Pets Are Part of the Family
Our dogs and cats, bunnies and birds, fall into that “take for granted” category in many respects. They join our families and live with us, often for many years. They become just a routine part of everyday life. But when major illness strikes, they are, indeed, impacted. We may be too ill to walk the dogs or clean the cat’s litter box. The smell of their food may make us queasy because of the ongoing side effects of harsh drug treatments we are receiving. Maybe, we are just sad and lethargic and pretty much oblivious to the world around us for a while, even though our pets continue to need love and attention.
On the other hand, at just the time we may find it difficult or even impossible to care for our beloved pet, they sometimes inherently understand what is happening and act in ways that are more than caring.
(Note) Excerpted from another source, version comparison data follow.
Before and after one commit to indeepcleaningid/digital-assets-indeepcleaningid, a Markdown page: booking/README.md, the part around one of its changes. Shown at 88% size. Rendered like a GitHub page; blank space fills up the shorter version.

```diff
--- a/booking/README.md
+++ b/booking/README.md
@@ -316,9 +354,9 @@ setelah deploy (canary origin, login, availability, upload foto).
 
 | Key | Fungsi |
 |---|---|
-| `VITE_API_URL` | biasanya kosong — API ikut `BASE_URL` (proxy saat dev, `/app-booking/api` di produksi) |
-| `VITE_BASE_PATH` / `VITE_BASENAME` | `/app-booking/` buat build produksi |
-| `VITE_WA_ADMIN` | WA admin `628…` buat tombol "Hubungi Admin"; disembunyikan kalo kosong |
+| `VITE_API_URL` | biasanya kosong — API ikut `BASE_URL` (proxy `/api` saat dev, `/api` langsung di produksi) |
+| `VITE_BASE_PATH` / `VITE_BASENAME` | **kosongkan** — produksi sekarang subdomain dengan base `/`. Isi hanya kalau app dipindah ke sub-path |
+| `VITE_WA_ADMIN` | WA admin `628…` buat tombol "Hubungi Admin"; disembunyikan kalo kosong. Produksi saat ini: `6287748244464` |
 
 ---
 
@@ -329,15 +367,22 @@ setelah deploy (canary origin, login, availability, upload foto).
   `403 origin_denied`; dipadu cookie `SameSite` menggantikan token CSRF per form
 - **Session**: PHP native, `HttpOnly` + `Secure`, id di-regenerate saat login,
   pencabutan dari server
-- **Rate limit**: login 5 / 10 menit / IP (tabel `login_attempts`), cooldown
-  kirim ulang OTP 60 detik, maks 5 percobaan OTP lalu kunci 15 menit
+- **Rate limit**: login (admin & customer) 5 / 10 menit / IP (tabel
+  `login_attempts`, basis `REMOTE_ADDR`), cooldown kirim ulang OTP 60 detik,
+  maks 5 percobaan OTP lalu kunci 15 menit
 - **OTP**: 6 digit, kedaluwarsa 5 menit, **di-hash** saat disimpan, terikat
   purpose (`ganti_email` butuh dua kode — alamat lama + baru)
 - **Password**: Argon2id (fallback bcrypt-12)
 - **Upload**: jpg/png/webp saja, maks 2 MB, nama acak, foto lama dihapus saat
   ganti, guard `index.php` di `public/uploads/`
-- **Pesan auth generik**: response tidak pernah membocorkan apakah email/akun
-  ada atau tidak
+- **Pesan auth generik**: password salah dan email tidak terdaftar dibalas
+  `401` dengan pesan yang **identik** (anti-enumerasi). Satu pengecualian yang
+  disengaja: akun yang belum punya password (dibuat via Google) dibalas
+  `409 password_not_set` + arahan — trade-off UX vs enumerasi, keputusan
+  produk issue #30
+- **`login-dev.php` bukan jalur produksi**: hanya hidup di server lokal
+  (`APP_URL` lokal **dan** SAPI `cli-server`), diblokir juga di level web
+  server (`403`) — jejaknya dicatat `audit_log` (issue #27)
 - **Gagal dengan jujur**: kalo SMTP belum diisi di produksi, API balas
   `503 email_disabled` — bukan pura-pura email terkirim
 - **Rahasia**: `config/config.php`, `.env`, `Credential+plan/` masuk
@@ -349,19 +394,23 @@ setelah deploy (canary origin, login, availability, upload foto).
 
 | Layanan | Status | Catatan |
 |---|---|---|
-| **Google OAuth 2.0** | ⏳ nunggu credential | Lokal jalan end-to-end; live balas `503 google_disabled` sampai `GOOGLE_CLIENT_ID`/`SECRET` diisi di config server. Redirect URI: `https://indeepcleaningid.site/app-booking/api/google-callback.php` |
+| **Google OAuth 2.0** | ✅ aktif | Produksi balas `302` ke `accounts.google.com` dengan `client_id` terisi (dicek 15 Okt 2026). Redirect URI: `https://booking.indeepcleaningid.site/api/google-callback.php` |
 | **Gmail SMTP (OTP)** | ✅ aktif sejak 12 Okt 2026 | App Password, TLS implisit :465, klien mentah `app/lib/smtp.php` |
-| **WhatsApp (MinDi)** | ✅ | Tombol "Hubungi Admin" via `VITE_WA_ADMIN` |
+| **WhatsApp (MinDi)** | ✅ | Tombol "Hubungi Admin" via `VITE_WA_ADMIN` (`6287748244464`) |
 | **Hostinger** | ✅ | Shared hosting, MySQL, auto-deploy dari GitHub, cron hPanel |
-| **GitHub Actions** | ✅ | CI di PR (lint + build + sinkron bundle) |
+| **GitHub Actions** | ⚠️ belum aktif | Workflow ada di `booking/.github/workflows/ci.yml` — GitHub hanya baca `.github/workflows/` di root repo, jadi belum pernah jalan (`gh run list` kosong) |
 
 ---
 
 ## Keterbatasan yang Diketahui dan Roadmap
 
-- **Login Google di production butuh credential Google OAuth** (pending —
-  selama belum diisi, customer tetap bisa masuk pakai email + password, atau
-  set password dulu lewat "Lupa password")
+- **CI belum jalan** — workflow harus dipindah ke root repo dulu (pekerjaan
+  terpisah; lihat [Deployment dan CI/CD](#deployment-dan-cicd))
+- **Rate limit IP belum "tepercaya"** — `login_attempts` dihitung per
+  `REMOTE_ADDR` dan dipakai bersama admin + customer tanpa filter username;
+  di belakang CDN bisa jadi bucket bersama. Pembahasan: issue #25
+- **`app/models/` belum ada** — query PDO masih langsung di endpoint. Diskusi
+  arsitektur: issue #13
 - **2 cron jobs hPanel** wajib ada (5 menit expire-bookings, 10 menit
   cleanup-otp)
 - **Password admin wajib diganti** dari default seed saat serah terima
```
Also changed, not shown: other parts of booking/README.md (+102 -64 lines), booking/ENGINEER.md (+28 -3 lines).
They become little nurses and guardians. (https://newsinhealth.nih.gov/2018/02/power-pets)
My Pets Help Me & We Help Others Together
Some years back, my Golden Retriever, Aspen, and I were weekly volunteers in a large medical center’s “Top Dog” program. They understood the value of pet therapy and built it into their recreational therapy department. Each Saturday, I would tie a pink bandana around her neck, attach her picture badge to her collar, and head off to see very ill patients and their families who were visiting. Aspen didn’t only cheer people up through her visits, she allowed patients to physically use their arms and hands to pet her. She allowed them to smile and relieve physical and emotional stress. Aspen was not only a goodwill ambassador, she was a nursing assistant.
More recently, my American Cocker Spaniel, Bella, always curled up on top of the comforter on my bed before settling into a comfortable sleep each night. After I was diagnosed with lung cancer and began my first series of chemotherapy treatments, something changed. Was it something she sensed through smell, or through a slight change in my behavior or breathing patterns? In any event, during that series of chemotherapy treatments, and only during that 5-month period, Bella would wait until I got into bed and turned the light off to ever-so-gently walk up to the top of the comforter and ease her way under the covers to snuggle up tight against me to sleep for the night. It was as though she was doing what only a beloved pet could do in this way. It was a perfect form of emotional and even spiritual sustenance for my ailing body and soul at just the time I needed it most.
When I completed the chemotherapy treatments and some of the physical side effects that had troubled me during the period went away, Bella returned to her previous habit of sleeping on top of the comforter. She remained my faithful companion until her death from complications of pancreatic cancer surgery in 2014. Our pets most definitely play an important role in our journeys through cancer and the challenges it brings. What part has your pet played in your cancer story?